• _Task objective_:
Find the lines of data that contain the string "only", then list them.

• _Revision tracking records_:
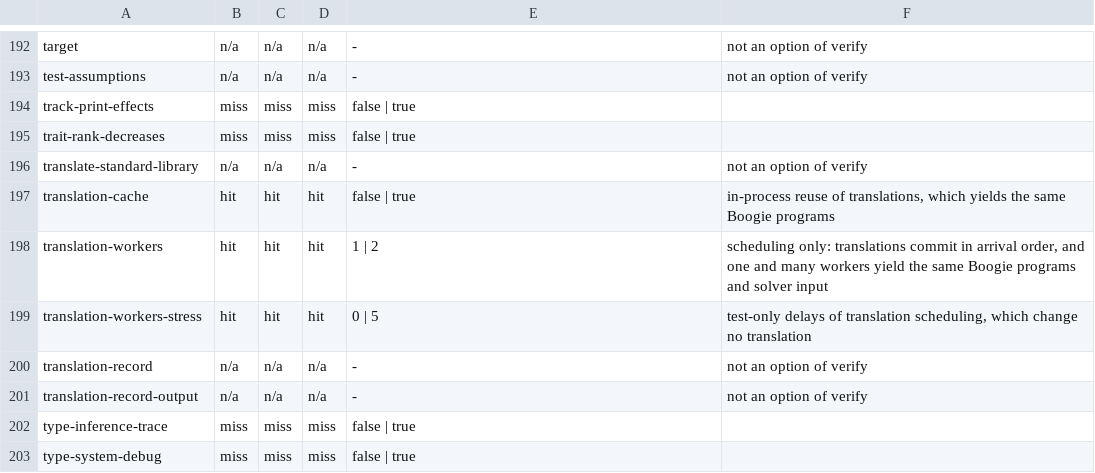
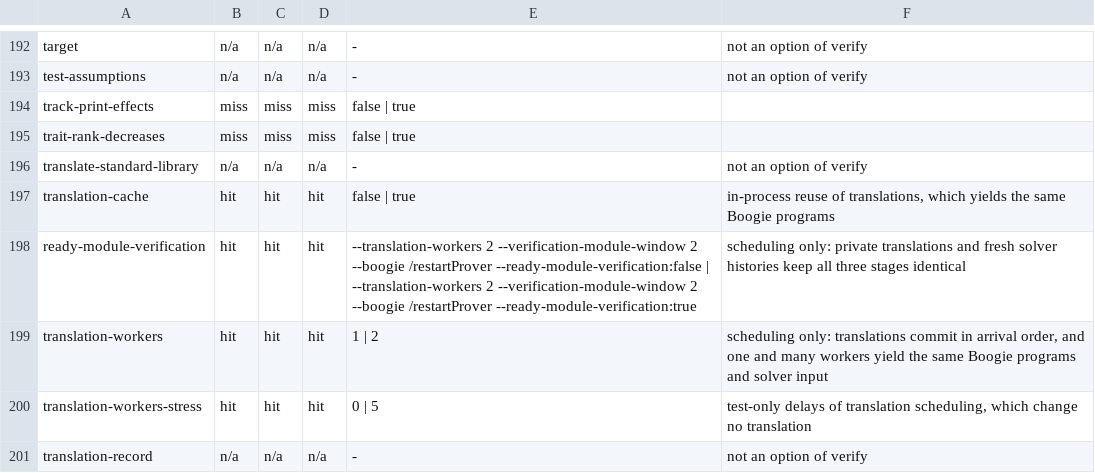
Before and after one commit to erniecohen/dafny, a TSV file: docs/dev/design/261-option-classes.tsv, drawn as a sheet; only a part is shown, gaps mark what is left out; the shorter side is filled out with more unchanged rows.

```diff
--- a/docs/dev/design/261-option-classes.tsv
+++ b/docs/dev/design/261-option-classes.tsv
@@ -197,2 +197,3 @@ translate-standard-library	n/a	n/a	n/a	-	not an option of verify
 translation-cache	hit	hit	hit	false | true	in-process reuse of translations, which yields the same Boogie programs
+ready-module-verification	hit	hit	hit	--translation-workers 2 --verification-module-window 2 --boogie /restartProver --ready-module-verification:false | --translation-workers 2 --verification-module-window 2 --boogie /restartProver --ready-module-verification:true	scheduling only: private translations and fresh solver histories keep all three stages identical
 translation-workers	hit	hit	hit	1 | 2	scheduling only: translations commit in arrival order, and one and many workers yield the same Boogie programs and solver input
```
Also changed, not shown: docs/dev/design/241-option-audit.tsv, 22 other files.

• _Answer_:
Before and after one commit to erniecohen/dafny, a TSV file: docs/dev/design/261-option-classes.tsv, drawn as a sheet; only a part is shown, gaps mark what is left out; the shorter side is filled out with more unchanged rows.
+ready-module-verification	hit	hit	hit	--translation-workers 2 --verification-module-window 2 --boogie /restartProver --ready-module-verification:false | --translation-workers 2 --verification-module-window 2 --boogie /restartProver --ready-module-verification:true	scheduling only: private translations and fresh solver histories keep all three stages identical
 translation-workers	hit	hit	hit	1 | 2	scheduling only: translations commit in arrival order, and one and many workers yield the same Boogie programs and solver input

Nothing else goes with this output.